Clever Recordkeeping Metadata Project Outcome Area 5

Service orientation for recordkeeping

More flexible and dynamic recordkeeping in the Internet-enabled world is imperative in order to achieve interoperability, as highlighted by the opportunities for recordkeeping in true service oriented architectures. Significant exploration of this environment by recordkeepers is essential to enable appropriate responses. As an interim step the use of limited web services (rather than fully transformed service oriented approaches) to wrap legacy systems (hardwired solutions) will enable some immediate returns.

Brief discussion

The outcomes of building a limited functionality metadata broker in the middleware environment quickly demonstrated the requirements for greater flexibility, extensibility and robustness to generate dynamic metadata translations. The emergence of truly service oriented architectures (SOA) within the computing field, while generating much hype, and possibly 5-10 years away from full realisation, offers great potential to re-think and re-engineer recordkeeping functionality, processes and delivery in this environment. SOA offers the potential ability for recordkeeping processes to be orchestrated into business processes driven by recordkeeping requirements articulated in rules bases. In the interim, however, the availability of the CRKM Metadata Broker model as a web service offers immediate relevance to organisations seeking to improve recordkeeping interoperability between known systems.

Summary findings

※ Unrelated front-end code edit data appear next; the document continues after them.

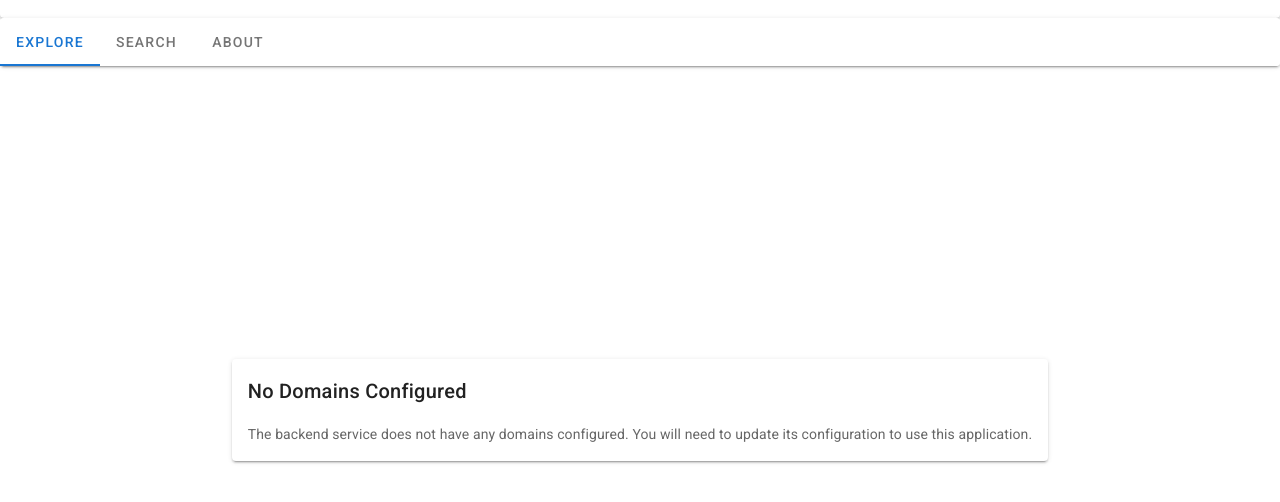
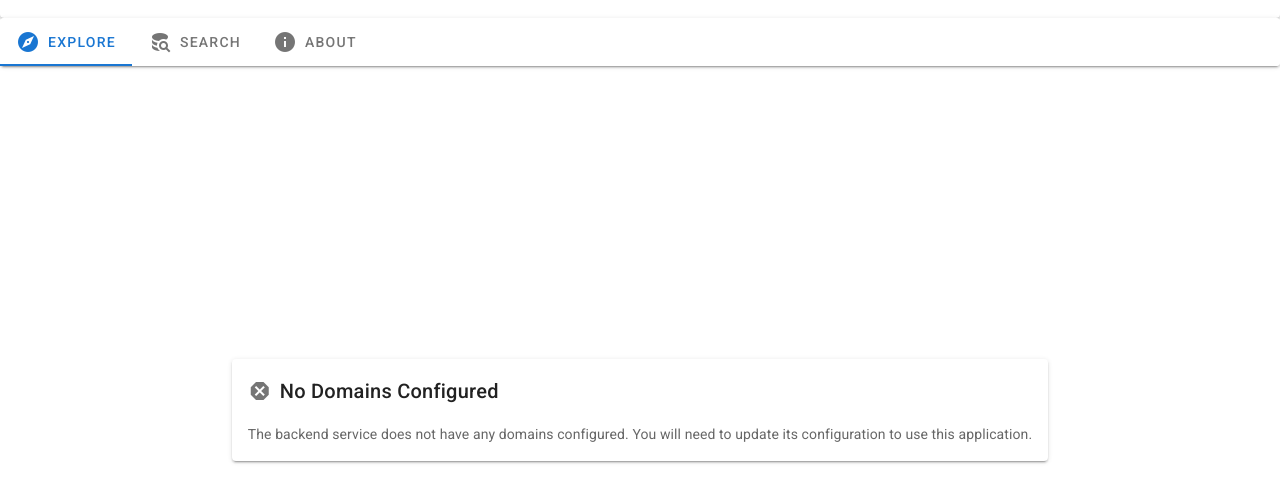
Before and after one commit to deejross/direktor, a plain HTML site: page ui/index.html in a window 1280 px wide. Shown: the part 46-548 px from the top of the page. Drawn offline with nearby package versions, Linux system fonts and the light colour scheme; no server answers.

Commit message:
More icons

```diff
--- a/ui/components/pages/about/index.js
+++ b/ui/components/pages/about/index.js
@@ -5,8 +5,10 @@ export default {
                 <v-card-title>Direktor</v-card-title>
                 <v-card-text>A web-based GUI and CLI for viewing objects in LDAP and Active Directory.</v-card-text>
                 <v-card-subtitle>
-                    <v-icon medium>mdi-github</v-icon>
-                    <a href="https://github.com/deejross/direktor">github.com/deejross/direktor</a>
+                    <a href="https://github.com/deejross/direktor">
+                        <v-icon medium>mdi-github</v-icon>
+                        github.com/deejross/direktor
+                    </a>
                 </v-card-subtitle>
             </v-card>
         </v-container>
--- a/ui/components/pages/home/index.js
+++ b/ui/components/pages/home/index.js
@@ -10,7 +10,10 @@ export default {
             <v-navigation-drawer v-if="domains.length > 0">
                 <v-list-item>
                     <v-list-item-content>
-                        <v-list-item-title>Domains</v-list-item-title>
+                        <v-list-item-title>
+                            <v-icon class="mr-2">mdi-domain</v-icon>
+                            Domains
+                        </v-list-item-title>
                     </v-list-item-content>
                 </v-list-item>
 
@@ -22,7 +25,10 @@ export default {
             </v-navigation-drawer>
 
             <v-card v-if="domains.length === 0" align="center" justify="center" class="mx-auto">
-                <v-card-title>No Domains Configured</v-card-title>
+                <v-card-title>
+                    <v-icon class="mr-2" medium>mdi-close-octagon</v-icon>
+                    No Domains Configured
+                </v-card-title>
                 <v-card-text>The backend service does not have any domains configured. You will need to update its configuration to use this application.</v-card-text>
             </v-card>
         </v-container>
--- a/ui/components/pages/search/index.js
+++ b/ui/components/pages/search/index.js
@@ -2,7 +2,10 @@ export default {
     template: `
         <v-container no-gutter fill-height fluid>
             <v-card align="center" justify="center" class="mx-auto">
-                <v-card-title>Coming Soon</v-card-title>
+                <v-card-title>
+                    <v-icon class="mr-2">mdi-sign-caution</v-icon>
+                    Coming Soon
+                </v-card-title>
                 <v-card-text>This functionality does not exist yet and is currently under development.</v-card-text>
             </v-card>
         </v-container>
--- a/ui/index.html
+++ b/ui/index.html
@@ -21,9 +21,15 @@
 
         <v-card>
             <v-tabs>
-                <v-tab to="/">Explore</v-tab>
-                <v-tab to="/search">Search</v-tab>
-                <v-tab to="/about">About</v-tab>
+                <v-tab to="/">
+                    <v-icon class="mr-2">mdi-compass</v-icon> Explore
+                </v-tab>
+                <v-tab to="/search">
+                    <v-icon class="mr-2">mdi-database-search</v-icon> Search
+                </v-tab>
+                <v-tab to="/about">
+                    <v-icon class="mr-2">mdi-information</v-icon> About
+                </v-tab>
             </v-tabs>
         </v-card>
 
```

  • Conceptualisation of records services in the SOA environment is at a much greater degree of granularity than required in the paper world – for example, portions of services will aggregate to form a records process (translation services are only one component of records capture, and similarly a component of a number of other records processes).
  • The conceptualisation of recordkeeping will affect how the articulation of services is defined and realised.  For example we hypothesise that definitions of records services such as ‘capture’ articulated by NARA in their FEA services for records management, embodying a life cycle concept, will be different to those articulated using a records continuum conceptual approach.
  • We anticipate significant functionality, yet to be articulated, associated with records services in particular areas. In particular, the use of rules based services may be particularly useful for the expression of mandate and recordkeeping events. Monitoring services also seem particularly likely. These are not a part of electronic recordkeeping functionality commonly specified today. However, a service component approach to defining monitoring services may involve areas such as checking formats (how many Word 2 docs left?) for migration processes, or monitoring changes to systems residing external to the records system used to source metadata values - for example, monitoring an X500 directory for any changes to position, contact details etc.
  • We hypothesise, and find emerging evidence to support the hypothesis, that defining recordkeeping as service components will alter the architectural options available to recordkeeping – both potentially away from monolithic records or content management applications, and also in providing radically different recordkeeping options to implement recordkeeping functionality through flexible interfaces to business application systems never designed to be records systems. The following diagrams illustrate recordkeeping as utility services within a service oriented architecture and how these recordkeeping services could be conceptualised from a service oriented perspective.

Recordkeeping service bus

Fig 5-1: Service oriented architecture for business processes

Recordkeeping data/information/object stores

Fig 5-2: Service oriented architecture for recordkeeping